Web document revisions:
Start of Block

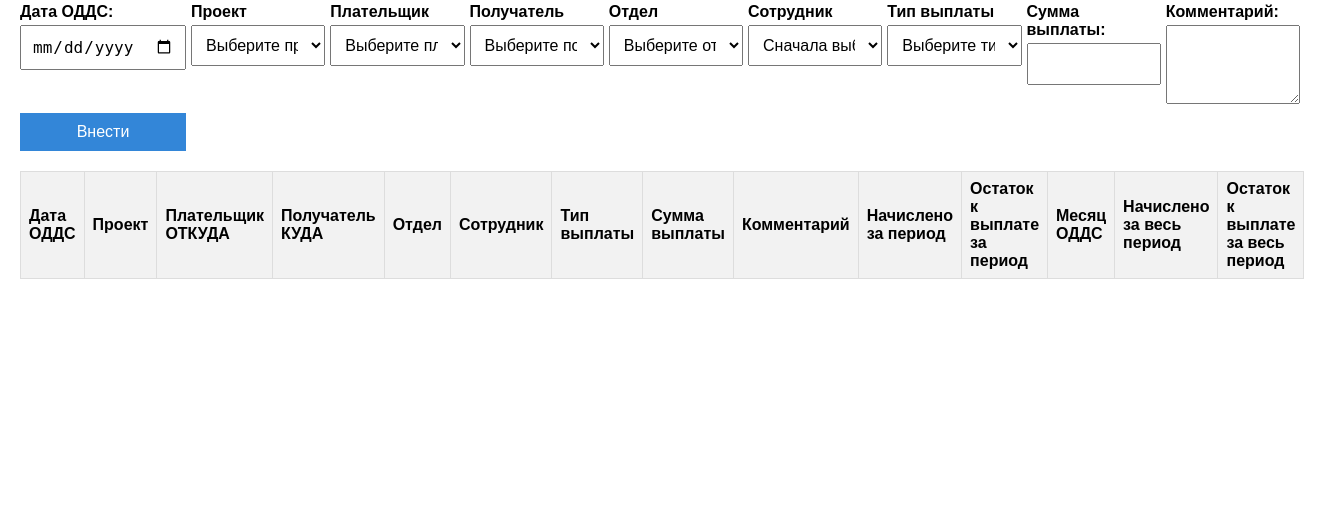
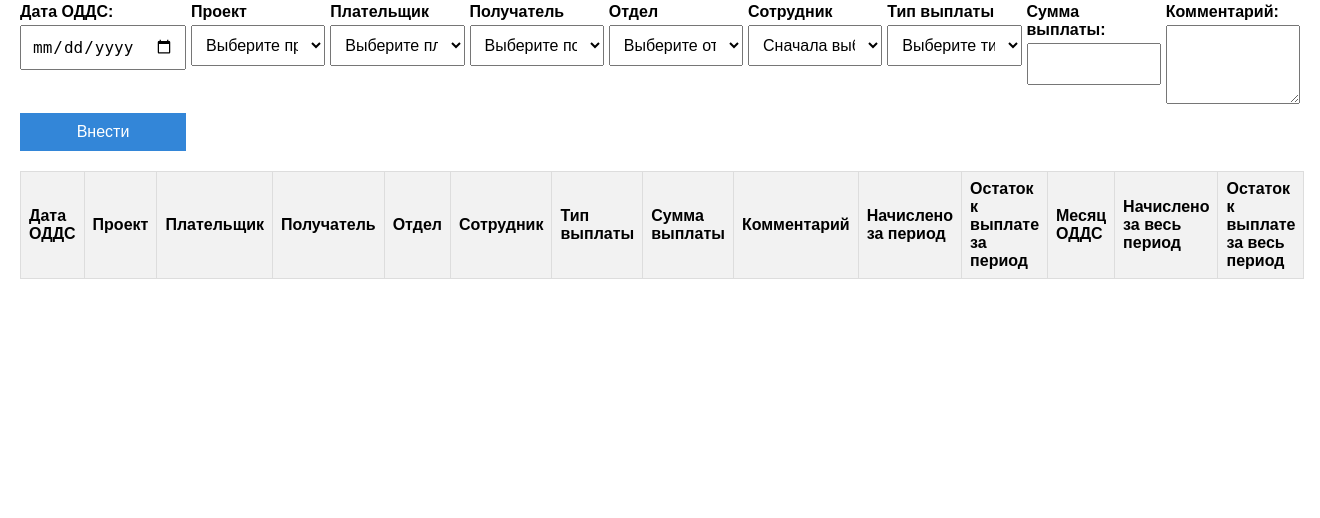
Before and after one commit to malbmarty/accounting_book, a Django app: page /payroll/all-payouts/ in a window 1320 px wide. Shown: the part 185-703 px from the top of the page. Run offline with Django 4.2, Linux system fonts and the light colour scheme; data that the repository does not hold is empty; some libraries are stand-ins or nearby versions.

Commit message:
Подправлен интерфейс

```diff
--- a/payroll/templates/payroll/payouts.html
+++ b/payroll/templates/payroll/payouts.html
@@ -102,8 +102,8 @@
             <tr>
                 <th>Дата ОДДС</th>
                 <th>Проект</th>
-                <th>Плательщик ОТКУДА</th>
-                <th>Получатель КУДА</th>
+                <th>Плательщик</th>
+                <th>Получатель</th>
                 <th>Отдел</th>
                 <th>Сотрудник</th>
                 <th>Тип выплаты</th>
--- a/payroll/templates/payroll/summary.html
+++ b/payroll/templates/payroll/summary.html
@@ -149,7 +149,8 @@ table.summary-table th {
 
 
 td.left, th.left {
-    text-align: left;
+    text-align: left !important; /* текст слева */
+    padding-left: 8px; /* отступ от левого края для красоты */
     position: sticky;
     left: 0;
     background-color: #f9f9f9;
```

End of Block

Looking at the entries above, state how many lines contain "left"; give the number alone.

5